Kongkiat Komesiri directs Mario Maurer as an amnesiac in the horror thiller "Take Me Home"
While the chatter about his anticipated crime flick “Khun Phan”, an as yet-unreleased detective drama set in Thailand’s South has kept him in the news, director Kongkiat Komesiri has been pretty much out of the frame for the last three years.
His last film “Antapal” (“The Gangster” hit the screens in 2012, but in the meantime he’s ready with another film, not “Khun Phan”, but the horror movie “Suksan Wan Klab Baan” (“Take Me Home”). It opens in cinemas tomorrow, just in time for the Songkran holidays.
“It’s my first horror film,” says the director, while conceding that he’s not unfamiliar with the genre having written the scripts for such frighteners as Wisit Sasanatieng’s “Pen Choo Kab Phee” (“The Unseeable”) and been part of the “Ronin Team” of writers and directors who made the torture-horror “Long Khong” (“Art of the Devil”).
“I kept turning down offers to make a horror film simply because I didn’t have a good enough idea to do something interesting,” he says.
His inspiration was unknowingly sparked in 2010 when he travelled to a Swiss film festival with his 2009 opus “Cheun” (“Slice”) and a member of the audience asked him why Thai movies almost always show a scene of the characters are sitting around a dinner table at home.
“I replied that it was part of our social fabric to use our time at table to share lives and problems,” he recalls.
And thus the first seed of “Take Me Home” was planted.
“Take Me Home”, which is produced by North Star, focuses on Tan (Mario Maurer), a lonely man who wakes up in a hospital after sleeping for five years.
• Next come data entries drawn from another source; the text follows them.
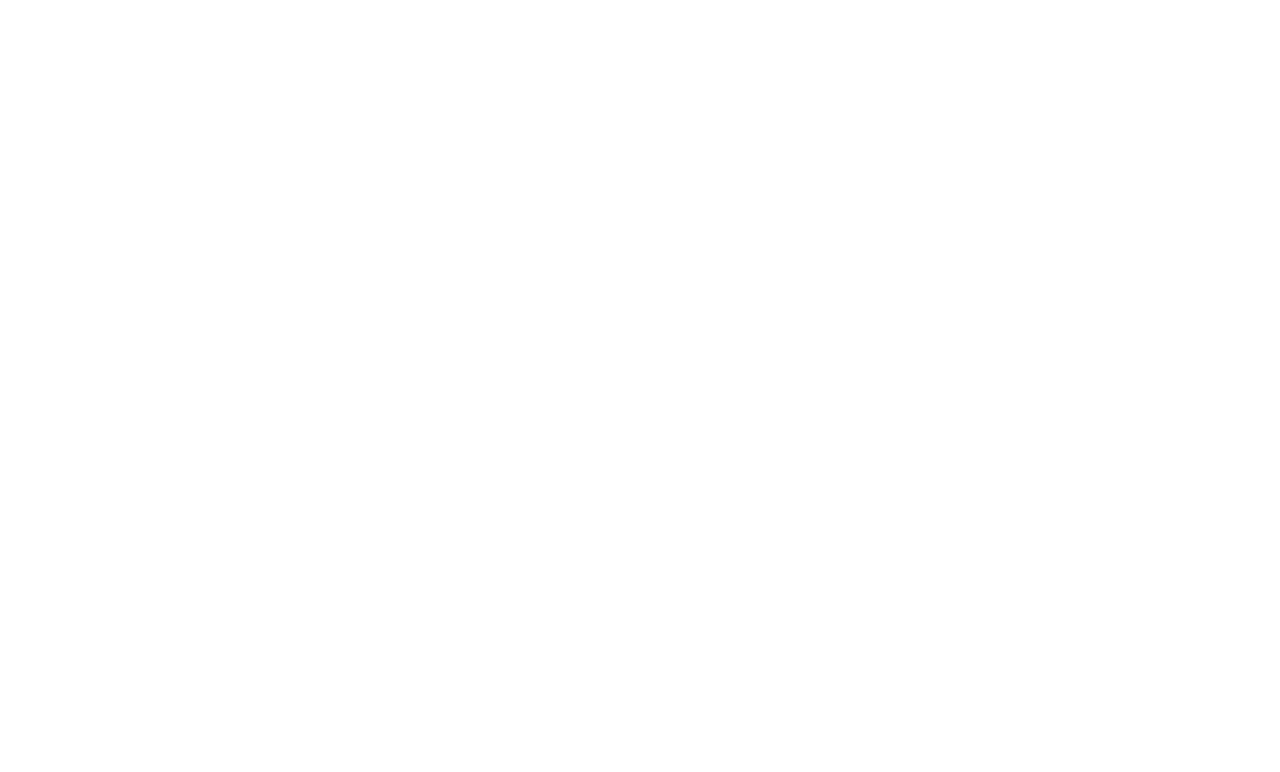
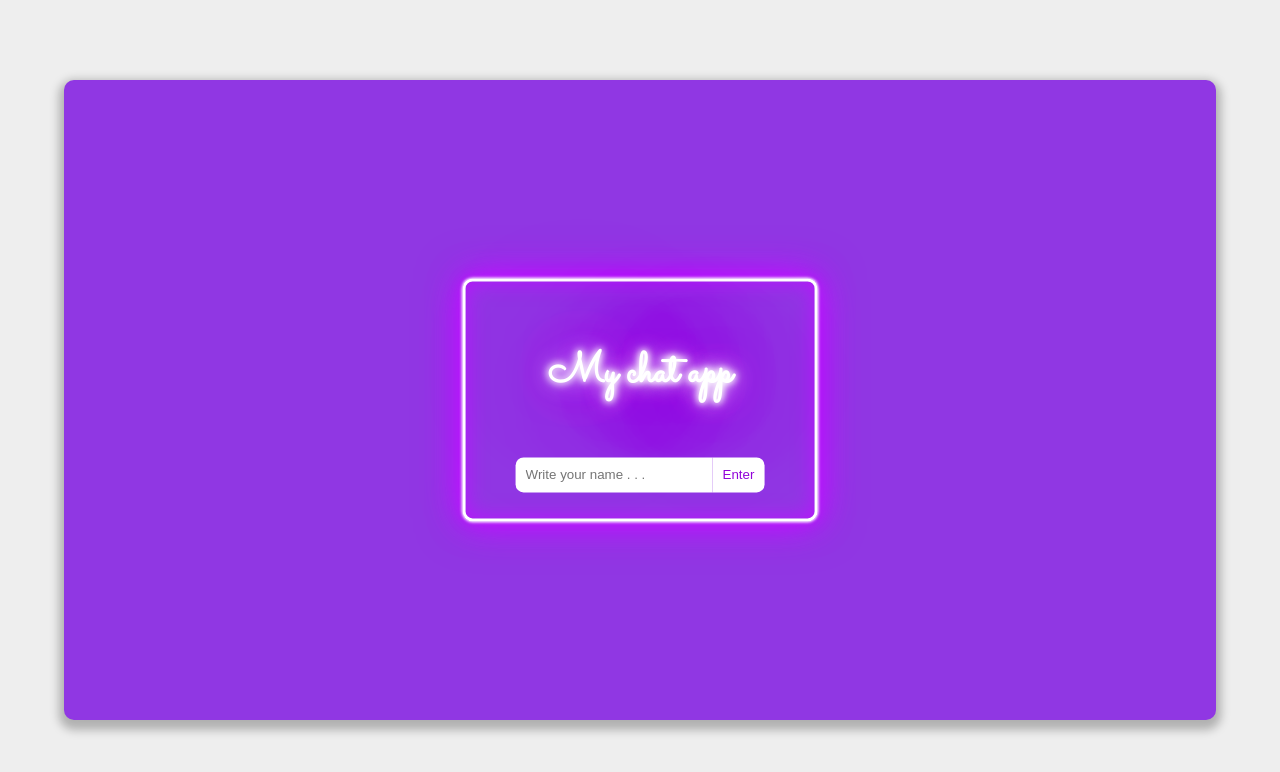
Before and after one commit to maalireza51/conditionalrendering, a React (Create React App) app: page / in a window 1280 px wide. Shown: the top 772 px of the page. Built offline with nearby package versions, Linux system fonts and the light colour scheme.

Commit message:
containet and enter

```diff
--- a/src/App.js
+++ b/src/App.js
@@ -3,7 +3,15 @@
 function App() {
   return (
     <div className="App">
-
+      <div className='container'>
+        <span id='enter-form' class='neon'>
+          <h3>My chat app</h3>
+          <form>
+            <input type='text' id="name" placeholder="Write your name . . ." />
+            <input type="submit" value="Enter" />
+          </form>
+        </span>
+      </div>
     </div>
   );
 }
--- a/src/index.css
+++ b/src/index.css
@@ -0,0 +1,112 @@
+@import url('https://fonts.googleapis.com/css?family=Sacramento:400');
+
+body {
+    margin: 0;
+    padding: 0;
+}
+
+.App {
+    display: flex;
+    justify-content: center;
+    align-items: center;
+    position: relative;
+    background-color: #eee;
+    height: 100vh;
+    overflow: auto;
+}
+
+.container {
+    height: 80%;
+    width: 90%;
+    -webkit-box-shadow: 0px 5px 10px 5px rgba(0, 0, 0, 0.26);
+    box-shadow: 0px 5px 10px 5px rgba(0, 0, 0, 0.26);
+    background-color: rgb(144, 55, 227);
+    border-radius: 10px;
+    -webkit-border-radius: 10px;
+    -moz-border-radius: 10px;
+    -ms-border-radius: 10px;
+    -o-border-radius: 10px;
+}
+
+#enter-form {
+    font-size: 36px;
+    font-family: "Sacramento", sans-serif;
+    position: relative;
+    top: 50%;
+    left: 50%;
+    padding: 20px 50px;
+    display: inline-flex;
+    transform: translate(-50%, -50%);
+    flex-direction: column;
+    justify-content: center;
+    align-items: center;
+    border: 3px solid white;
+    border-radius: 10px;
+    box-shadow: 0 0 .2rem #fff, 0 0 .2rem #fff, 0 0 2rem #bc13fe, 0 0 0.8rem #bc13fe, 0 0 2.8rem #bc13fe, inset 0 0 1.3rem #bc13fe;
+    -webkit-border-radius: 10px;
+    -moz-border-radius: 10px;
+    -ms-border-radius: 10px;
+    -o-border-radius: 10px;
+    -webkit-transform: translate(-50%, -50%);
+    -moz-transform: translate(-50%, -50%);
+    -ms-transform: translate(-50%, -50%);
+    -o-transform: translate(-50%, -50%);
+}
+
+#enter-form.neon {
+    color: #fff;
+    text-shadow:
+        0 0 7px #fff,
+        0 0 10px #fff,
+        0 0 21px #fff,
+        0 0 42px #bc13fe,
+        0 0 82px #bc13fe,
+        0 0 92px #bc13fe,
+        0 0 102px #bc13fe,
+        0 0 151px #bc13fe;
+}
+
+#enter-form form input{
+    padding: 10px;
+    border: none;
+    border-radius: 8px 0 0 8px;
+    -webkit-border-radius: 8px 0 0 8px;
+    -moz-border-radius: 8px 0 0 8px;
+    -ms-border-radius: 8px 0 0 8px;
+    -o-border-radius: 8px 0 0 8px;
+    outline: none;
+}
+#enter-form input[type="submit"]{
+    background-color: #ffffff;
+    color: #9203d9;
+    cursor: pointer;
+    border-radius: 0px 8px 8px 0px;
+    -webkit-border-radius: 0px 8px 8px 0px;
+    -moz-border-radius: 0px 8px 8px 0px;
+    -ms-border-radius: 0px 8px 8px 0px;
+    -o-border-radius: 0px 8px 8px 0px;
+}
+
+@media screen and (max-width:525px) {
+    .container {
+        width: 100%;
+        height: 100%;
+        -webkit-box-shadow: none;
+        box-shadow: none;
+        border-radius: 0;
+        -webkit-border-radius: 0;
+        -moz-border-radius: 0;
+        -ms-border-radius: 0;
+        -o-border-radius: 0;
+    }
+
+    #enter-form {
+        border: 0;
+        border-radius: 0;
+        box-shadow: none;
+        -webkit-border-radius: 0;
+        -moz-border-radius: 0;
+        -ms-border-radius: 0;
+        -o-border-radius: 0;
+}
+}
```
Unable to remember anything other than people used to call him Tan, he eventually returns home with his twin sister Tabtim (TV actress Wannarote Sonthichai). She lives with her husband, architect Cheewin (Nopachai Jayanama), who didn’t even know that his wife had a twin, and their kids – two children from Cheewin’s previous marriage. The only person who seems happy to meet Tan is the maid Waew (Napapha Sukrit) who warns him to be careful about Shome (Duangjai Hiransri), a furious spirit who lives in the house.
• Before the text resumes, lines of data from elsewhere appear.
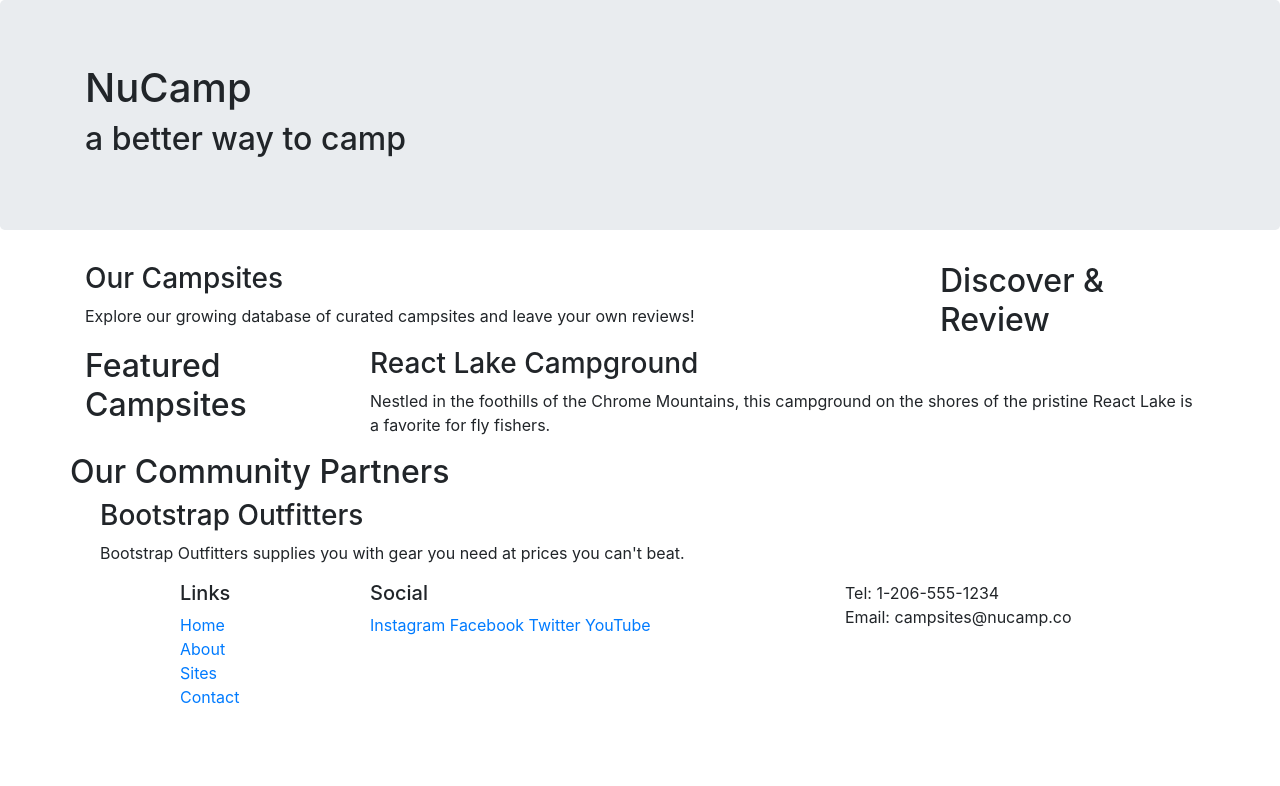
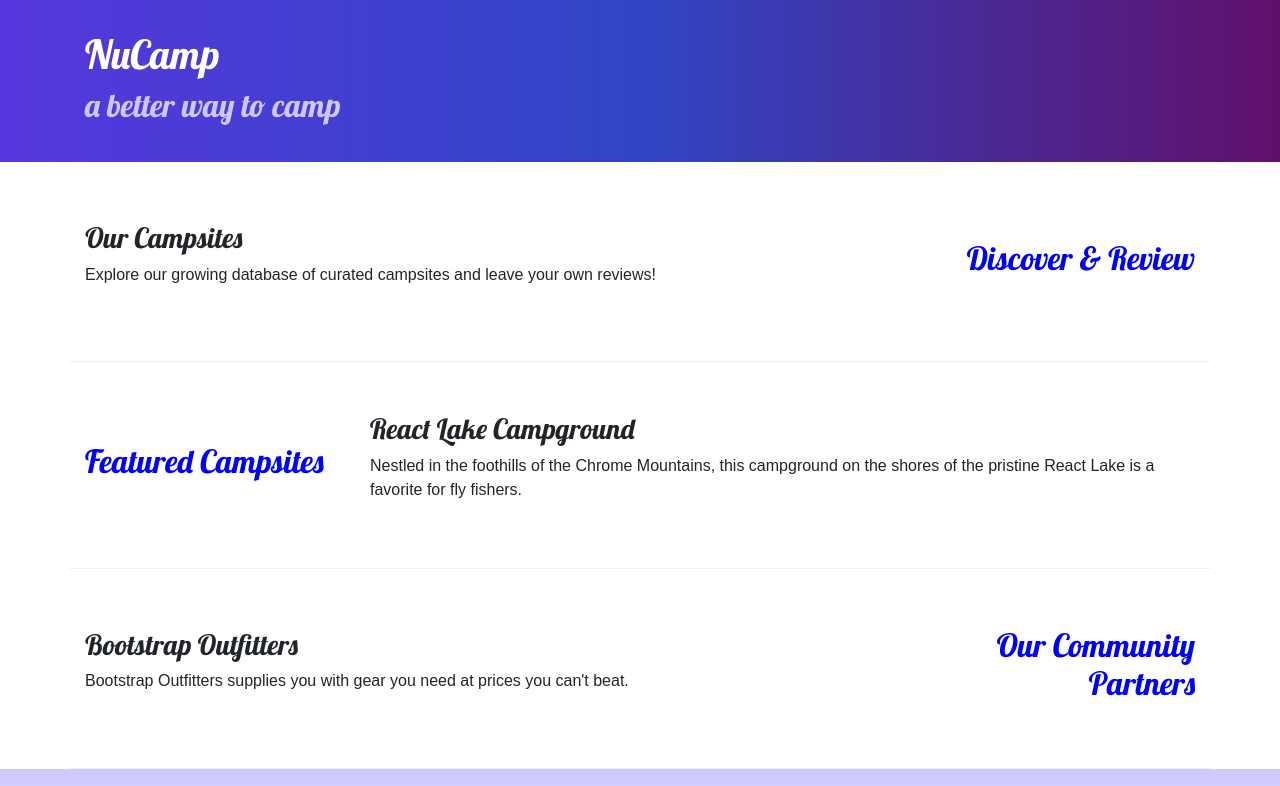
Before and after one commit to victrzzz/nucampsite, a website: page index.html in a window 1280 px wide. Shown: the top 786 px of the page. Drawn offline with nearby package versions, Linux system fonts and the light colour scheme.

Commit message:
Adding Custom Styles

```diff
--- /dev/null
+++ b/css/styles.css
@@ -0,0 +1,32 @@
+body {
+    font-family: "Opens Sans", sans-serif;
+}
+
+h1, h2, h3 {
+    font-family: "Lobster", cursive;
+}
+
+h2 {
+    color: blue;
+}
+
+header h2 {
+    color: #CEC8FF;
+}
+
+footer {
+    background-image: linear-gradient(#CEC8FF, white);
+    padding: 20px 0;
+}
+
+.jumbotron-fluid {
+    padding: 30px;
+    background-image: linear-gradient(to right, #5637DD, #3046C5, #60106B);
+    color: white;
+}
+
+.row-content {
+    padding: 50px 0;
+    border-bottom: 1px ridge;
+    min-height: 200px;
+}
--- a/index.html
+++ b/index.html
@@ -9,25 +9,29 @@
         <!-- Bootstrap CSS -->
         <link rel="stylesheet" href="node_modules/bootstrap/dist/css/bootstrap.min.css" />
 
+        <!-- Additional CSS must be placed after Bootstrap CSS -->
+        <link rel="stylesheet" href="https://fonts.googleapis.com/css?family=Lobster|Open+Sans" />
+        <link rel="stylesheet" href="css/styles.css" />
+
         <title>NuCamp: A Better Way To Camp</title>
     </head>
 <body>
 
-    <header class="jumbotron">
+    <header class="jumbotron-fluid">
         <div class="container">
             <div class="row">
-            <div class="col">
-                <h1>NuCamp</h1>
-                <h2>a better way to camp</h2>
-            </div>
+                <div class="col">
+                    <h1>NuCamp</h1>
+                    <h2>a better way to camp</h2>
+                </div>
             </div>
         </div>
     </header>
 
     <div class="container">
-        <div class="row">
+        <div class="row row-content align-items-center">
             <div class="col-sm-4 order-sm-last col-md-3">
-                <h2>Discover & Review</h2>
+                <h2 class="text-sm-right">Discover & Review</h2>
             </div>
             <div class="col">
                 <h3>Our Campsites</h3>
@@ -35,7 +39,7 @@
             </div>
         </div>
 
-        <div class="row">
+        <div class="row row-content align-items-center">
             <div class="col-sm-4 col-md-3">
                 <h2>Featured Campsites</h2>
             </div>
@@ -45,15 +49,16 @@
             </div>
         </div>
 
-        <div class="row">
-            <div class="col-sm-4 order-sm-last col-md-3"></div>
-                <h2>Our Community Partners</h2>
+        <div class="row row-content align-items-center">
+            <div class="col-sm-4 order-sm-last col-md-3">
+                <h2 class="text-sm-right">Our Community Partners</h2>
             </div>
             <div class="col">
                 <h3>Bootstrap Outfitters</h3>
                 <p>Bootstrap Outfitters supplies you with gear you need at prices you can't beat.</p>
             </div>
         </div>
+
     </div>
     <footer>
         <div class="container">
@@ -67,14 +72,14 @@
                         <li><a href="#">Contact</a></li>
                     </ul>
                 </div>
-                <div class="col-6 col-sm-5">
+                <div class="col-6 col-sm-5 text-center">
                     <h5>Social</h5>
                     <a href="http://instagram.com/">Instagram</a>
                     <a href="http://facebook.com/">Facebook</a>
                     <a href="http://twitter.com/">Twitter</a>
                     <a href="http://youtube.com/">YouTube</a>
                 </div>
-                <div class="col-sm-4">
+                <div class="col-sm-4 text-center">
                     Tel: 1-206-555-1234<br />
                     Email: campsites@nucamp.co
                 </div>
```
Kongkiat wastes no time on the secret of Shome, instead letting Tan and the audience learn about the spirit together.
“I’m interested in perfection – perfect home, perfect life and perfect family. Tan leads viewers to explore the reality. A happy home is one where we accept each other’s imperfections otherwise our lives get caught up in a never-ending loop,” he says.
Hailed as one of the few directors to deliver a strong story structure, Kongkiat is also known for his affection for depicting life in the gloomy underbelly of society complete as well as for his unerring masculine approach. His solo debut “Chaiya”, about boxers who inherit the pure art of ancient muay thai chaiya before getting lost in the dark side of the professional Thai boxing scene in Bangkok. “Slice” is about friendship, revenge and discrimination told through a corrupt cop, while “Antapal”, which retells the story of young gangsters in Nonzee Nimibutr’s “2499 Anthapan Krong Maung” but from a different angle, depicts friendship and betrayal in gangster life.
He has changed his approach for “Take Me Home”. While his earlier films have not hesitated to show violence, Kongkiat plays it differently, describing his style as “minimal horror” with none of the sudden loud noises or piercing screams associated with the genre.
Despite his memory loss, Tan, as played by Mario, comes across as a young man full of hope for a more positive life but instead finds himself plunged into an ambience of fear.
“What would you do if you were forced to confront fear every day? You were hoping to be immersed in a happy family life but what if it isn’t as perfect as you expected, what will you do? Deny it and pretend that it is as you wish or accept it? Tan is representative of most of us,” says the director.
To overcome his problems with understanding his character, Mario worked closely with dramatist ML Bandevanop “Mom Noi” Devakul” – a consultant to the project – as well as with Kongkiat himself.
And now “Take Me Home” is done and dusted, the director is turning his attention back to “Khun Phan”, a highly anticipated historical action drama set decades ago in the South of Thailand. Ananda Everingham plays a police officer Khun Phan trying to take down a thief (Krissada Sukosol Clapp) but with no support from central government, must use his wit and superstitious power to fight.
Kongkiat says he is now working on post-production as Sahamongkol has told him the film is slated for release in July.
“We started work on it three years ago and produced a rough cut. Then it was shelved. I didn’t know why but I understand the way the studio works so there are no hard feelings,” he says.
“However things have changed a great deal over the last two years and I now need to update the ideas and visual effects so we are ready for a July release.”